Because the pictures are not wanted, reproduce the rest of the records below exactly as they stand.

START Material supplied

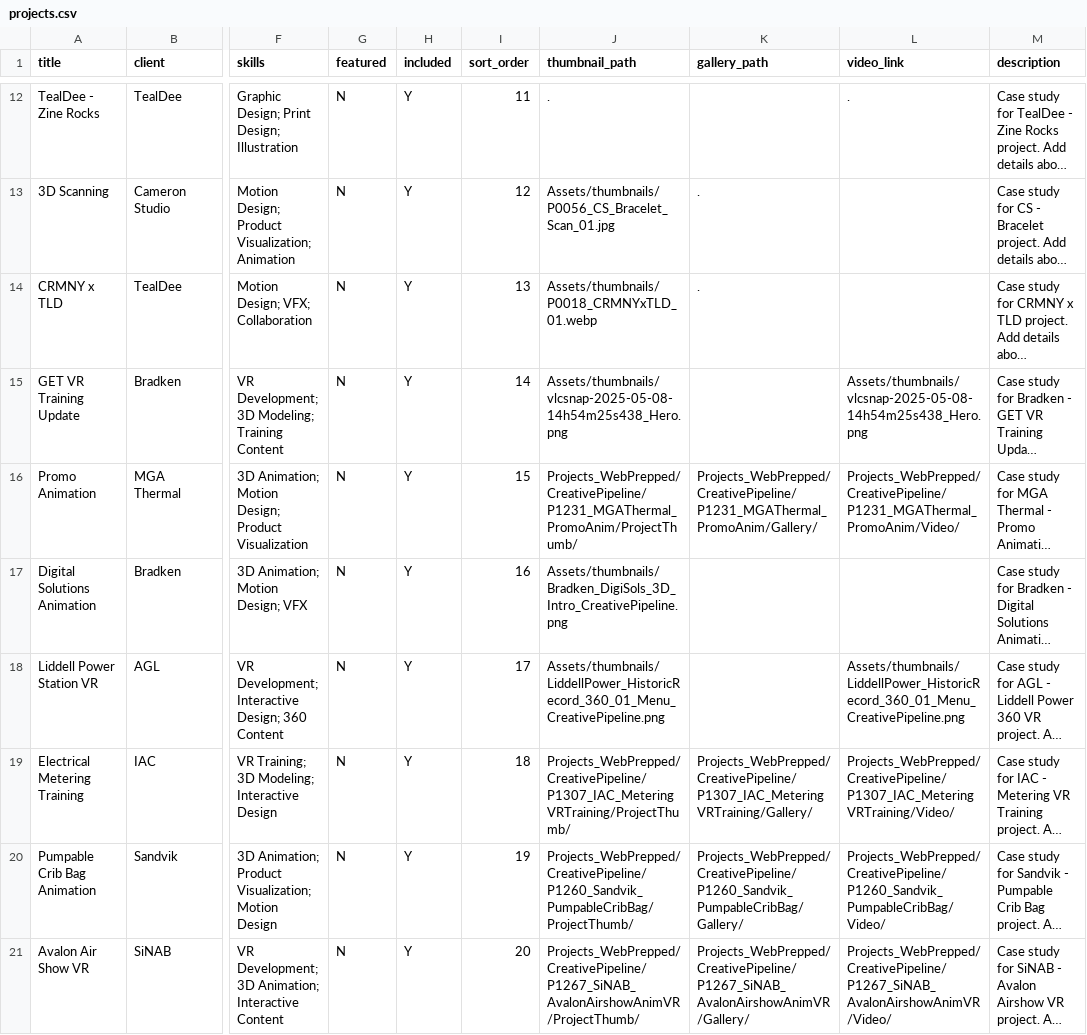
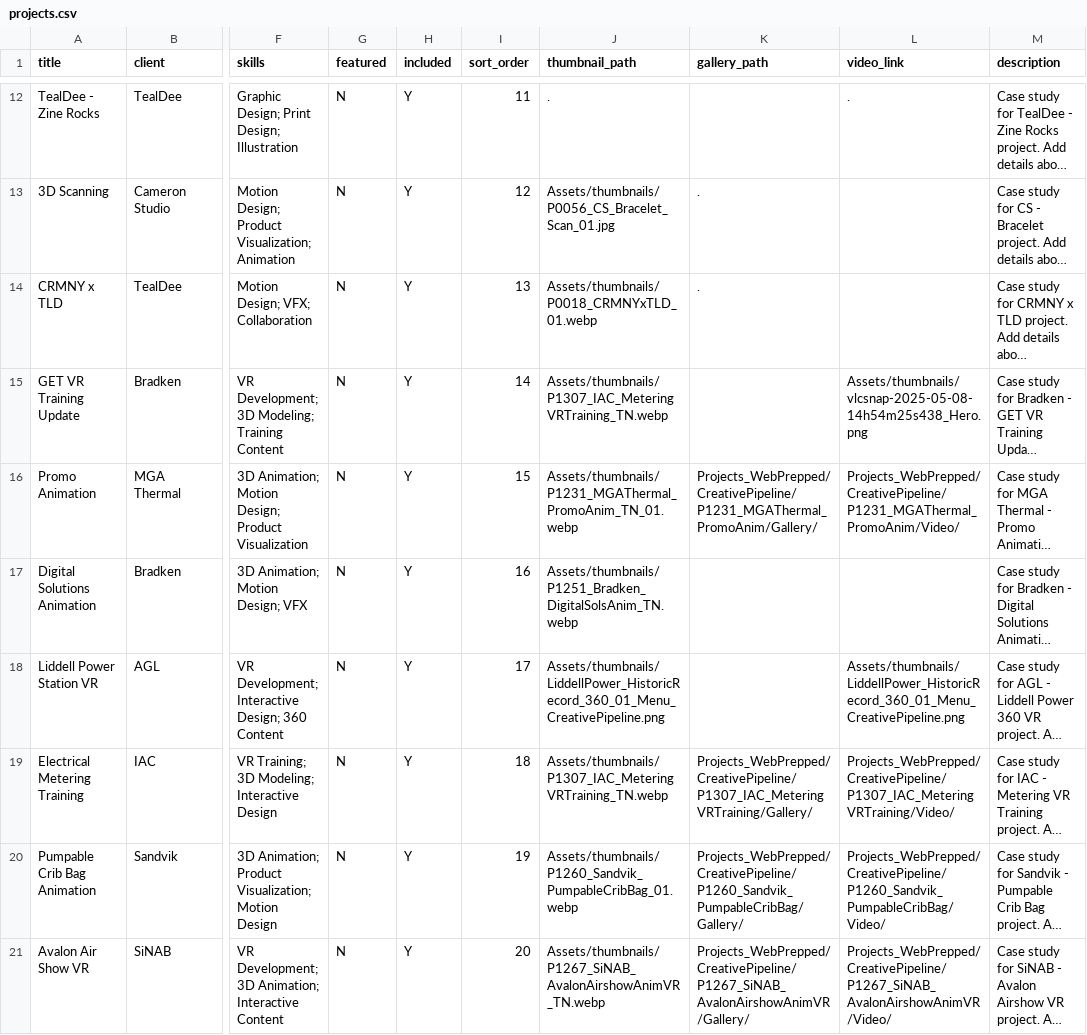
Before and after one commit to crmnystudio-sudo/Ceremony_Portfolio, a CSV file: data/projects.csv, drawn as a sheet; only a part is shown, gaps mark what is left out; long unchanged cells end in …; the diff covers the shown part only; the diff names each change by its address in the sheet, - before the commit and + after, or states it on an @@ line.

```diff
--- a/data/projects.csv
+++ b/data/projects.csv
-J15 (thumbnail_path): Assets/thumbnails/vlcsnap-2025-05-08-14h54m25s438_Hero.png
+J15 (thumbnail_path): Assets/thumbnails/P1307_IAC_MeteringVRTraining_TN.webp
-J16 (thumbnail_path): Projects_WebPrepped/CreativePipeline/P1231_MGAThermal_PromoAnim/ProjectThumb/
+J16 (thumbnail_path): Assets/thumbnails/P1231_MGAThermal_PromoAnim_TN_01.webp
-J17 (thumbnail_path): Assets/thumbnails/Bradken_DigiSols_3D_Intro_CreativePipeline.png
+J17 (thumbnail_path): Assets/thumbnails/P1251_Bradken_DigitalSolsAnim_TN.webp
-J19 (thumbnail_path): Projects_WebPrepped/CreativePipeline/P1307_IAC_MeteringVRTraining/ProjectThumb/
+J19 (thumbnail_path): Assets/thumbnails/P1307_IAC_MeteringVRTraining_TN.webp
-J20 (thumbnail_path): Projects_WebPrepped/CreativePipeline/P1260_Sandvik_PumpableCribBag/ProjectThumb/
+J20 (thumbnail_path): Assets/thumbnails/P1260_Sandvik_PumpableCribBag_01.webp
-J21 (thumbnail_path): Projects_WebPrepped/CreativePipeline/P1267_SiNAB_AvalonAirshowAnimVR/ProjectThumb/
+J21 (thumbnail_path): Assets/thumbnails/P1267_SiNAB_AvalonAirshowAnimVR_TN.webp
```
Also changed, not shown: 17 edited cells elsewhere in this file.
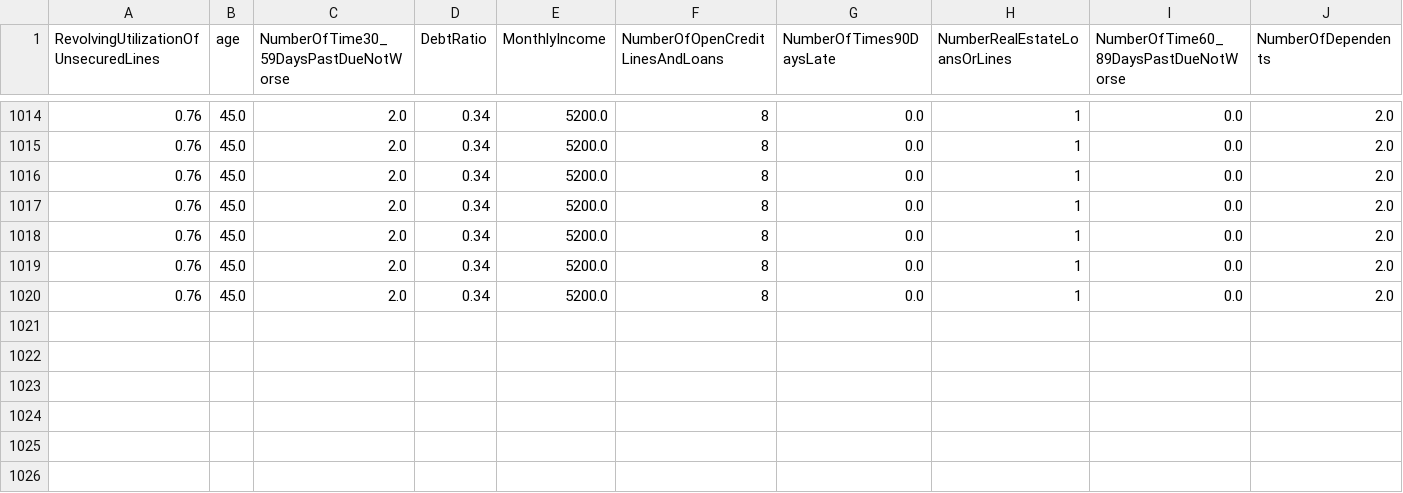
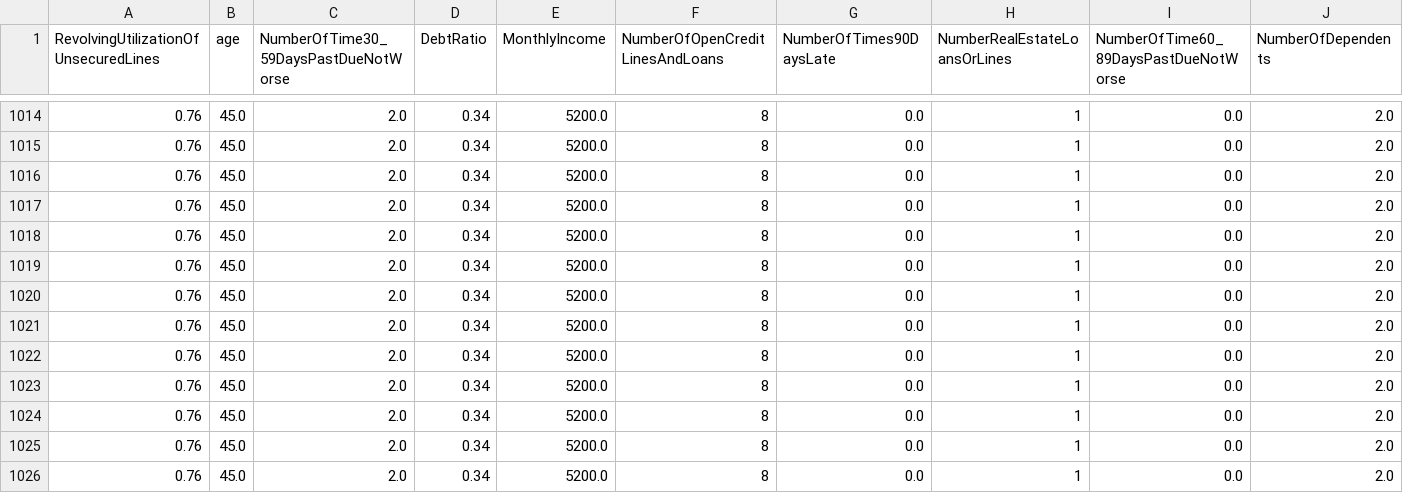
Before and after one commit to bhattacharjeeshayan860-netizen/mlops-credit-risk, a CSV file: artifacts/prediction_log.csv, drawn as a sheet; only a part is shown, gaps mark what is left out; rows hold the shown columns only; the diff names each change by its address in the sheet, - before the commit and + after, or states it on an @@ line.

```diff
--- a/artifacts/prediction_log.csv
+++ b/artifacts/prediction_log.csv
+row 1021: 0.76 | 45.0 | 2.0 | 0.34 | 5200.0 | 8 | 0.0 | 1 | 0.0 | 2.0
+row 1022: 0.76 | 45.0 | 2.0 | 0.34 | 5200.0 | 8 | 0.0 | 1 | 0.0 | 2.0
+row 1023: 0.76 | 45.0 | 2.0 | 0.34 | 5200.0 | 8 | 0.0 | 1 | 0.0 | 2.0
+row 1024: 0.76 | 45.0 | 2.0 | 0.34 | 5200.0 | 8 | 0.0 | 1 | 0.0 | 2.0
+row 1025: 0.76 | 45.0 | 2.0 | 0.34 | 5200.0 | 8 | 0.0 | 1 | 0.0 | 2.0
+row 1026: 0.76 | 45.0 | 2.0 | 0.34 | 5200.0 | 8 | 0.0 | 1 | 0.0 | 2.0
```
Also changed, not shown: 4 other files.
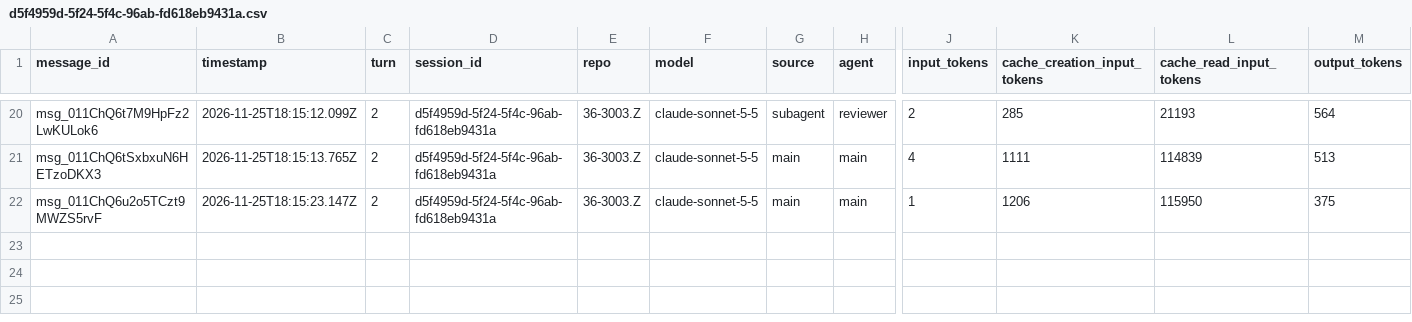
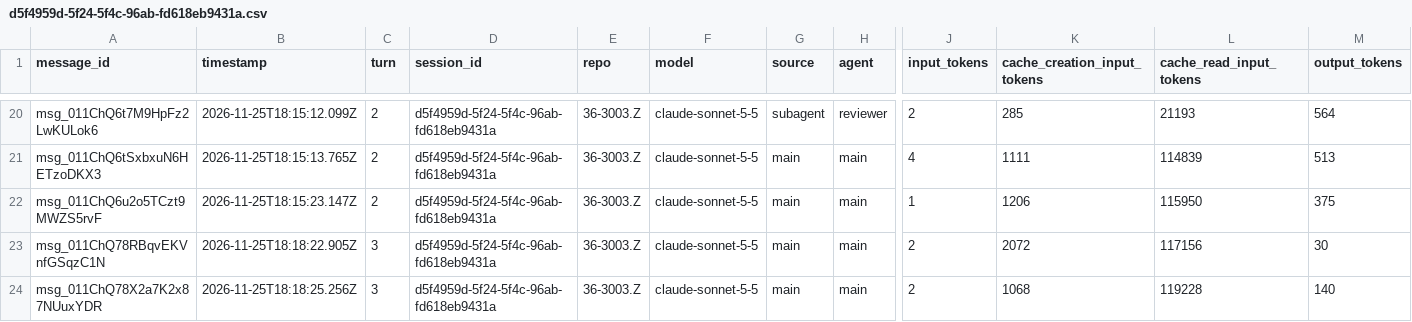
Before and after one commit to rhope-ops/36-3003.Z, a CSV file: sessions/d5f4959d-5f24-5f4c-96ab-fd618eb9431a.csv, drawn as a sheet; only a part is shown, gaps mark what is left out; rows hold the shown columns only; the diff names each change by its address in the sheet, - before the commit and + after, or states it on an @@ line.

```diff
--- a/sessions/d5f4959d-5f24-5f4c-96ab-fd618eb9431a.csv
+++ b/sessions/d5f4959d-5f24-5f4c-96ab-fd618eb9431a.csv
+row 23: msg_011ChQ78RBqvEKVnfGSqzC1N | 2026-11-25T18:18:22.905Z | 3 | d5f4959d-5f24-5f4c-96ab-fd618eb9431a | 36-3003.Z | claude-sonnet-5-5 | main | main | 2 | 2072 | 117156 | 30
+row 24: msg_011ChQ78X2a7K2x87NUuxYDR | 2026-11-25T18:18:25.256Z | 3 | d5f4959d-5f24-5f4c-96ab-fd618eb9431a | 36-3003.Z | claude-sonnet-5-5 | main | main | 2 | 1068 | 119228 | 140
```
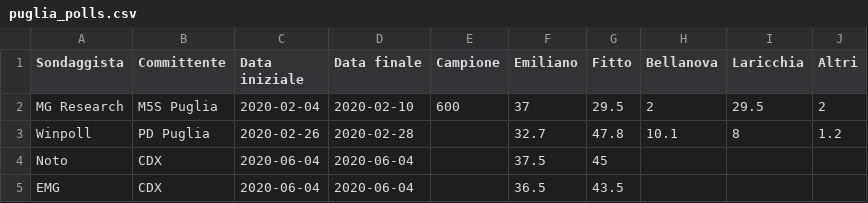
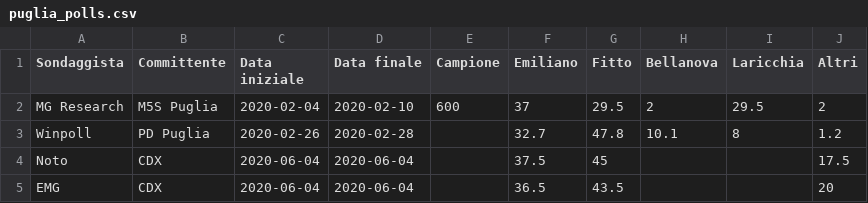
Before and after one commit to gdilella/gdilella.github.io, a CSV file: _data/puglia_polls.csv, drawn as a sheet.

Commit message:
modello puglia + update grafico

```diff
--- a/_data/puglia_polls.csv
+++ b/_data/puglia_polls.csv
@@ -3,3 +3,3 @@ MG Research, M5S Puglia,2020-02-04,2020-02-10,600,37,29.5,2,29.5,2
 Winpoll,PD Puglia,2020-02-26,2020-02-28,,32.7,47.8,10.1,8,1.2
-Noto,CDX,2020-06-04,2020-06-04,,37.5,45,,,
-EMG,CDX,2020-06-04,2020-06-04,,36.5,43.5,,,
+Noto,CDX,2020-06-04,2020-06-04,,37.5,45,,,17.5
+EMG,CDX,2020-06-04,2020-06-04,,36.5,43.5,,,20
```
Also changed, not shown: 7 other files.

END Material supplied

Task output =>
Before and after one commit to crmnystudio-sudo/Ceremony_Portfolio, a CSV file: data/projects.csv, drawn as a sheet; only a part is shown, gaps mark what is left out; long unchanged cells end in …; the diff covers the shown part only; the diff names each change by its address in the sheet, - before the commit and + after, or states it on an @@ line.

```diff
--- a/data/projects.csv
+++ b/data/projects.csv
-J15 (thumbnail_path): Assets/thumbnails/vlcsnap-2025-05-08-14h54m25s438_Hero.png
+J15 (thumbnail_path): Assets/thumbnails/P1307_IAC_MeteringVRTraining_TN.webp
-J16 (thumbnail_path): Projects_WebPrepped/CreativePipeline/P1231_MGAThermal_PromoAnim/ProjectThumb/
+J16 (thumbnail_path): Assets/thumbnails/P1231_MGAThermal_PromoAnim_TN_01.webp
-J17 (thumbnail_path): Assets/thumbnails/Bradken_DigiSols_3D_Intro_CreativePipeline.png
+J17 (thumbnail_path): Assets/thumbnails/P1251_Bradken_DigitalSolsAnim_TN.webp
-J19 (thumbnail_path): Projects_WebPrepped/CreativePipeline/P1307_IAC_MeteringVRTraining/ProjectThumb/
+J19 (thumbnail_path): Assets/thumbnails/P1307_IAC_MeteringVRTraining_TN.webp
-J20 (thumbnail_path): Projects_WebPrepped/CreativePipeline/P1260_Sandvik_PumpableCribBag/ProjectThumb/
+J20 (thumbnail_path): Assets/thumbnails/P1260_Sandvik_PumpableCribBag_01.webp
-J21 (thumbnail_path): Projects_WebPrepped/CreativePipeline/P1267_SiNAB_AvalonAirshowAnimVR/ProjectThumb/
+J21 (thumbnail_path): Assets/thumbnails/P1267_SiNAB_AvalonAirshowAnimVR_TN.webp
```
Also changed, not shown: 17 edited cells elsewhere in this file.
Before and after one commit to bhattacharjeeshayan860-netizen/mlops-credit-risk, a CSV file: artifacts/prediction_log.csv, drawn as a sheet; only a part is shown, gaps mark what is left out; rows hold the shown columns only; the diff names each change by its address in the sheet, - before the commit and + after, or states it on an @@ line.

```diff
--- a/artifacts/prediction_log.csv
+++ b/artifacts/prediction_log.csv
+row 1021: 0.76 | 45.0 | 2.0 | 0.34 | 5200.0 | 8 | 0.0 | 1 | 0.0 | 2.0
+row 1022: 0.76 | 45.0 | 2.0 | 0.34 | 5200.0 | 8 | 0.0 | 1 | 0.0 | 2.0
+row 1023: 0.76 | 45.0 | 2.0 | 0.34 | 5200.0 | 8 | 0.0 | 1 | 0.0 | 2.0
+row 1024: 0.76 | 45.0 | 2.0 | 0.34 | 5200.0 | 8 | 0.0 | 1 | 0.0 | 2.0
+row 1025: 0.76 | 45.0 | 2.0 | 0.34 | 5200.0 | 8 | 0.0 | 1 | 0.0 | 2.0
+row 1026: 0.76 | 45.0 | 2.0 | 0.34 | 5200.0 | 8 | 0.0 | 1 | 0.0 | 2.0
```
Also changed, not shown: 4 other files.
Before and after one commit to rhope-ops/36-3003.Z, a CSV file: sessions/d5f4959d-5f24-5f4c-96ab-fd618eb9431a.csv, drawn as a sheet; only a part is shown, gaps mark what is left out; rows hold the shown columns only; the diff names each change by its address in the sheet, - before the commit and + after, or states it on an @@ line.

```diff
--- a/sessions/d5f4959d-5f24-5f4c-96ab-fd618eb9431a.csv
+++ b/sessions/d5f4959d-5f24-5f4c-96ab-fd618eb9431a.csv
+row 23: msg_011ChQ78RBqvEKVnfGSqzC1N | 2026-11-25T18:18:22.905Z | 3 | d5f4959d-5f24-5f4c-96ab-fd618eb9431a | 36-3003.Z | claude-sonnet-5-5 | main | main | 2 | 2072 | 117156 | 30
+row 24: msg_011ChQ78X2a7K2x87NUuxYDR | 2026-11-25T18:18:25.256Z | 3 | d5f4959d-5f24-5f4c-96ab-fd618eb9431a | 36-3003.Z | claude-sonnet-5-5 | main | main | 2 | 1068 | 119228 | 140
```
Before and after one commit to gdilella/gdilella.github.io, a CSV file: _data/puglia_polls.csv, drawn as a sheet.

Commit message:
modello puglia + update grafico

```diff
--- a/_data/puglia_polls.csv
+++ b/_data/puglia_polls.csv
@@ -3,3 +3,3 @@ MG Research, M5S Puglia,2020-02-04,2020-02-10,600,37,29.5,2,29.5,2
 Winpoll,PD Puglia,2020-02-26,2020-02-28,,32.7,47.8,10.1,8,1.2
-Noto,CDX,2020-06-04,2020-06-04,,37.5,45,,,
-EMG,CDX,2020-06-04,2020-06-04,,36.5,43.5,,,
+Noto,CDX,2020-06-04,2020-06-04,,37.5,45,,,17.5
+EMG,CDX,2020-06-04,2020-06-04,,36.5,43.5,,,20
```
Also changed, not shown: 7 other files.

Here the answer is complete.